This is my first year at Albion College. I can honestly say that I’m disappointed.
I remember going on my first tour of Albion. I was enthralled with the beautiful trees, immaculate architecture and the promise of academic excellence. My tour guide spoke of a walkable community where I could study, eat and work – without ever leaving campus.
Albion College itself shared a similar sentiment on its website, which states “At Albion, we believe that it is our responsibility to facilitate every student’s journey toward finding their purpose. One way that students discover this direction in life is to work while in college.”
Once I arrived on campus, I learned that the walkable community I was promised lacked a crucial aspect: its workability. I quickly realized that student job opportunities were scarce at best. I wondered if I simply wasn’t looking in the right places. After all, I recently transferred from Oakland Community College and I figured most jobs went to upperclassmen first anyway. However, I came to realize that many students, upperclassmen included, who previously held jobs, have been unable to get them back.
In late September of this year, there was a scathing letter titled, “The Albion College Community’s Letter to Leadership” written by numerous professors and alumni. Within the letter were multiple accounts of students who held jobs last semester, but were left jobless this fall. One of which was Jasmine Espinoza Ramirez, who worked at the Whitehouse Nature Center last year.
“For the last few weeks, I had to look for other jobs and I don’t really have financial stability,” Ramirez wrote in the letter.
In particular, I noticed students were impacted by the Whitehouse Nature Center’s lack of jobs. Said students needed jobs, not just for the purpose of discovering the direction of their lives, but for their overall well-being.
“I am a financially independent student. I know I am not the only one either. You are messing with a student’s ability to attend Albion, as well as pay for their next meal,” wrote Alyvia Martinez, Waterford junior. Martinez explained her situation in an extensive email to Interim President Calvaruso, which was embedded within the letter.
“I have been struggling to pay my college bill let alone get the supplies or food that I need,” said Ashley Beidler, Burr Oak sophomore. Beidler felt that the college had not done enough to get students back to their previously held jobs.
What is most frustrating about all of this is the lack of communication from the administration. Martinez addressed the school’s inability to disclose information in her email to Interim President Calvaruso.
“Firstly, even though all the nature center assistants (NCA’s) received an email from Jason [Raddatz] stating his resignation. I believe it is extremely unprofessional on the schools’ part for not sending us an email letting us know what next steps are being taken. It was your responsibility to let the NCA’s know that we will not be working immediately upon returning back to campus” Martinez wrote.

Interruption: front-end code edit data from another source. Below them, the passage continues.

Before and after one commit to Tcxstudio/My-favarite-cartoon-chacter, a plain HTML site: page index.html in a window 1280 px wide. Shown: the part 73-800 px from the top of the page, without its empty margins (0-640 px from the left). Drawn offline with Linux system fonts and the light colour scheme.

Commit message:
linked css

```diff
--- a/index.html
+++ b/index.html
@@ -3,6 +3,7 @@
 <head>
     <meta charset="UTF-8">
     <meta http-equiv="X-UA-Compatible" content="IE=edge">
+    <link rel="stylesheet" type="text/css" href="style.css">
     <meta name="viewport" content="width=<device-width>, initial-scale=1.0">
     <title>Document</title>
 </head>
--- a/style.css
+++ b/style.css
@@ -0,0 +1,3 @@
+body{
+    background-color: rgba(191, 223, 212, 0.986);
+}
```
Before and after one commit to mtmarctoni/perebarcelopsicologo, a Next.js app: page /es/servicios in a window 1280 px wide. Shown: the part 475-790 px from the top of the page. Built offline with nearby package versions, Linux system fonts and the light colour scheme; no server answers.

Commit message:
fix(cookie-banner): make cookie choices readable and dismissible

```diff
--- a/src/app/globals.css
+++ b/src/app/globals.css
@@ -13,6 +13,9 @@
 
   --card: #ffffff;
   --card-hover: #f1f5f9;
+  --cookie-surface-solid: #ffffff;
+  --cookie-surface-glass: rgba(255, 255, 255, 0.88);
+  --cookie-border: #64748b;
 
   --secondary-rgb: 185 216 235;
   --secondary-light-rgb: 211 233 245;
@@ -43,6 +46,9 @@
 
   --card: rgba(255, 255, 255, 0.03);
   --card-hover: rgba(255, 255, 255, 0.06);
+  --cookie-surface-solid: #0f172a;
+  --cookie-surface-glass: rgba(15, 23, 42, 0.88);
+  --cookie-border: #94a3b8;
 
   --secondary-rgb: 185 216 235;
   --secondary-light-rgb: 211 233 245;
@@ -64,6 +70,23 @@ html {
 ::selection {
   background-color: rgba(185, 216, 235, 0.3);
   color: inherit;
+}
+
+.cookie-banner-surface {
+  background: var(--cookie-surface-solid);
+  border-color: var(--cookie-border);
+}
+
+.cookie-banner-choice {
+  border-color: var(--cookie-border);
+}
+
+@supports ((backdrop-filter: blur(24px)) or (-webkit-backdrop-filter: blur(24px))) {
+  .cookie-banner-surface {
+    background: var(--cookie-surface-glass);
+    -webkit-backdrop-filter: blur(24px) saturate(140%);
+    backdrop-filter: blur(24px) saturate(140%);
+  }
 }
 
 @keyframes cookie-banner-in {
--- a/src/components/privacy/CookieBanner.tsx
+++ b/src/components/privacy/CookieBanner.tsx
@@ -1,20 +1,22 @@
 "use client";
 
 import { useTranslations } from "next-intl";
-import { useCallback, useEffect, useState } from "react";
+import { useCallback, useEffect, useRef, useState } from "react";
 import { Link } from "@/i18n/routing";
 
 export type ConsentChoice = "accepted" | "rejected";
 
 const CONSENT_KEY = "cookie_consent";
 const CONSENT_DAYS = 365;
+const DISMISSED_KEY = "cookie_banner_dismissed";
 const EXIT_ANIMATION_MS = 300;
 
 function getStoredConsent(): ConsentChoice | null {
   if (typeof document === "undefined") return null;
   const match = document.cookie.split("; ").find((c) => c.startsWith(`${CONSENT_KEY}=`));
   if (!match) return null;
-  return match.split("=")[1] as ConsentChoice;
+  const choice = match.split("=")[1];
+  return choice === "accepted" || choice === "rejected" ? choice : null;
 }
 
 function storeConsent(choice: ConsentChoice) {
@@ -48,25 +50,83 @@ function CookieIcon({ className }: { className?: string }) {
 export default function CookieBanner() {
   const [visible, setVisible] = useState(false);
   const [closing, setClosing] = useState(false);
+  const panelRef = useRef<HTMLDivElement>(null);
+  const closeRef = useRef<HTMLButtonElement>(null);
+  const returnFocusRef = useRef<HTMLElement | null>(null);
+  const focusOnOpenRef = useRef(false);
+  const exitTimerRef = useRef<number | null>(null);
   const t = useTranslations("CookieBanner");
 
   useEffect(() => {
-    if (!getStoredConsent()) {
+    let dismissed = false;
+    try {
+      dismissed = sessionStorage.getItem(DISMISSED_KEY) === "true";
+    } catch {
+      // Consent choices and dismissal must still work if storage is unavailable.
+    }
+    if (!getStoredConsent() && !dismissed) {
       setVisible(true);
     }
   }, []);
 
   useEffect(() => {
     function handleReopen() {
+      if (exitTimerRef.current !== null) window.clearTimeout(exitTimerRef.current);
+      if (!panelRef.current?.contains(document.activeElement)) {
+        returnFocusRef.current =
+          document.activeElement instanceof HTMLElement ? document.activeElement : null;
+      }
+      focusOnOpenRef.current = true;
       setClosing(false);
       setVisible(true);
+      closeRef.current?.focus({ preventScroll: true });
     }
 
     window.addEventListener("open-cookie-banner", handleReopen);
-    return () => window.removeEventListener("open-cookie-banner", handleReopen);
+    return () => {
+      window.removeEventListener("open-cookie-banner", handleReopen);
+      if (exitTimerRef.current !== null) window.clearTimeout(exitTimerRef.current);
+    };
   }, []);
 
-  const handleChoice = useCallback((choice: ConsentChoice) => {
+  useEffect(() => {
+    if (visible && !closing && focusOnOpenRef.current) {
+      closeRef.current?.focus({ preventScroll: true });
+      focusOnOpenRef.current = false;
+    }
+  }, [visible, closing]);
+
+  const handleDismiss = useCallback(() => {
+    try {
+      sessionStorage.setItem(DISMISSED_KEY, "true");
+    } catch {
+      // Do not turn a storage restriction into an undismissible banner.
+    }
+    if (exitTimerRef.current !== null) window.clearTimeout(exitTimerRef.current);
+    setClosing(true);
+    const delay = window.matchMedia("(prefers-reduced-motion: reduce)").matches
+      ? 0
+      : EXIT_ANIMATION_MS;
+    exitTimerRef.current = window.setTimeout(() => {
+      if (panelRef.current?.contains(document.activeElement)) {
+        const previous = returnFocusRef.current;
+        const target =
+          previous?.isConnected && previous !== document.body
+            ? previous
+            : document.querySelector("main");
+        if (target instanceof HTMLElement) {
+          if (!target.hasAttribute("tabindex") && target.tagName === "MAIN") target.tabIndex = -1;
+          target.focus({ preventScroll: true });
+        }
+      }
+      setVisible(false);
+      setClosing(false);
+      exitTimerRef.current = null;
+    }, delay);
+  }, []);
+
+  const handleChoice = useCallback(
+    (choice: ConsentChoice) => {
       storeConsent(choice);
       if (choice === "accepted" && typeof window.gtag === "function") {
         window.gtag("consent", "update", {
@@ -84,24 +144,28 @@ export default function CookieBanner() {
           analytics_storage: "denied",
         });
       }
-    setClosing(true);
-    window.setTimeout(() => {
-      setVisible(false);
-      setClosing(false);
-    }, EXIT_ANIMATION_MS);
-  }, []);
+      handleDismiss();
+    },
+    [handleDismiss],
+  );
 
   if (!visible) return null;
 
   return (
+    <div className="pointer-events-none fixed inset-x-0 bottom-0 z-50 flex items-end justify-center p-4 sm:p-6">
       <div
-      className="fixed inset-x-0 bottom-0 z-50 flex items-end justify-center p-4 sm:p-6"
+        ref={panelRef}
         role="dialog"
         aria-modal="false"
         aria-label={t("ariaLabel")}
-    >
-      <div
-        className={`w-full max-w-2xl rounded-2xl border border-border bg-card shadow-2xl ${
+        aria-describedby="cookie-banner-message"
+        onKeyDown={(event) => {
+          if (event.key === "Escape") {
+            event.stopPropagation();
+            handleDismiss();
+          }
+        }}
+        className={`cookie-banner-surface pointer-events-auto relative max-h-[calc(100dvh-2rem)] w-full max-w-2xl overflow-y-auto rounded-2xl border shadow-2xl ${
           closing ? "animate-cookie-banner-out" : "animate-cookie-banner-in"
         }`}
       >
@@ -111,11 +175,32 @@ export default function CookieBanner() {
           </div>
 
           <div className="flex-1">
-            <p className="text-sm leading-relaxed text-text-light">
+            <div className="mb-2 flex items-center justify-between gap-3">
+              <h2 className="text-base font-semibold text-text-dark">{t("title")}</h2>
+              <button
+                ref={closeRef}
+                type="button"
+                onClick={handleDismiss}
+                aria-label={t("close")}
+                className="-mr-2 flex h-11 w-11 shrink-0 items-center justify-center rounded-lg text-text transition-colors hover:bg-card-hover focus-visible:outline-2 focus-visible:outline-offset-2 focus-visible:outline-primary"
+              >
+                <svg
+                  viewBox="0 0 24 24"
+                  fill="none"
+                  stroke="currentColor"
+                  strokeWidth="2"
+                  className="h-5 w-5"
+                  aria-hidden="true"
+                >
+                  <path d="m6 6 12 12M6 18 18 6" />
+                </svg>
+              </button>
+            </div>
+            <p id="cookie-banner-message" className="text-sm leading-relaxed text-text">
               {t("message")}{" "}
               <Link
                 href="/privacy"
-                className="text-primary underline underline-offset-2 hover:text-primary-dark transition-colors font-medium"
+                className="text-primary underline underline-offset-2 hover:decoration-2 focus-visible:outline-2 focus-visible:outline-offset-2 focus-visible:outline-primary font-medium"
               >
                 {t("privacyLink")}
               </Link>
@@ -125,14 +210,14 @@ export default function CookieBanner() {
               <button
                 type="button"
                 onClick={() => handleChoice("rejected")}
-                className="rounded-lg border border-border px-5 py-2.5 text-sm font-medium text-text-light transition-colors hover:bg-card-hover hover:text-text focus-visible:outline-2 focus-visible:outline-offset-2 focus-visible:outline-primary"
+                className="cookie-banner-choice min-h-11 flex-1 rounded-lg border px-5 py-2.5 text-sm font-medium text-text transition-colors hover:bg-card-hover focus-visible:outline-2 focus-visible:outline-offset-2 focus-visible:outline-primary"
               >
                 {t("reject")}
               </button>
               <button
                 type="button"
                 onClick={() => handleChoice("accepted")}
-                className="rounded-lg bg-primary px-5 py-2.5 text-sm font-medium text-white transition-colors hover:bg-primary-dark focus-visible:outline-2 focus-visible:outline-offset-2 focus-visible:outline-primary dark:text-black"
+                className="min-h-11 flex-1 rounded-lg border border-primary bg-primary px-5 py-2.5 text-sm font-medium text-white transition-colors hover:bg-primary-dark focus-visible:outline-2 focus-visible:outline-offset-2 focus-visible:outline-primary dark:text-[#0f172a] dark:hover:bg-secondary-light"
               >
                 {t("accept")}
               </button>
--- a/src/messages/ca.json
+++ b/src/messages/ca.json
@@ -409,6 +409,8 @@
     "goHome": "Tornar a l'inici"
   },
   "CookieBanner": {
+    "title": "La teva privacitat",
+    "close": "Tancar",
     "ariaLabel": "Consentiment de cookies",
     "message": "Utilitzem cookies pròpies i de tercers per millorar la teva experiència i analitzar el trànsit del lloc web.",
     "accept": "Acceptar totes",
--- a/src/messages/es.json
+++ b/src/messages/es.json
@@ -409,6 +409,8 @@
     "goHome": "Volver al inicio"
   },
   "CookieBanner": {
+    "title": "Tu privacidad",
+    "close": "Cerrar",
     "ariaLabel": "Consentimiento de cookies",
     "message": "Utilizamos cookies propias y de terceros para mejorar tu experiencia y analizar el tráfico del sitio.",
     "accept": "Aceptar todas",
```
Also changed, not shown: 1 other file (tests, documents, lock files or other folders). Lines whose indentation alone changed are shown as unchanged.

Martinez has received no direct response from Calvaruso, according to the letter.
This is not Albion College’s only communication failure. In fact, the mission statement on the college’s Student Employment Web Page is due for an update.
“Albion has outstanding opportunities for students to have meaningful work experiences that prepare them for the workplace of tomorrow, and increase Albion College’s value proposition through putting our talented students to work,” said the college website.
The promise of “outstanding opportunities for students” is a gross exaggeration of our reality. I applied to numerous on-campus jobs via Handshake at the beginning of the school year, and heard back from none of them. Those jobs, it seems, simply no longer exist.
It is a failure of this administration to be unable to provide adequate job opportunities to its students. I expected better, Albion College.
“As a residential college, we can and do provide developmental work opportunities students can connect to their academic and career goals,” said the college website.
I’m hopeful that in the future, this statement will be true.
Communication between Albion College and its students is imperative. Ultimately, it is the administration that is responsible for a student’s future. If an administration is not direct with its student population, then that future is at risk. We’re seeing it already, and it should not be allowed to continue.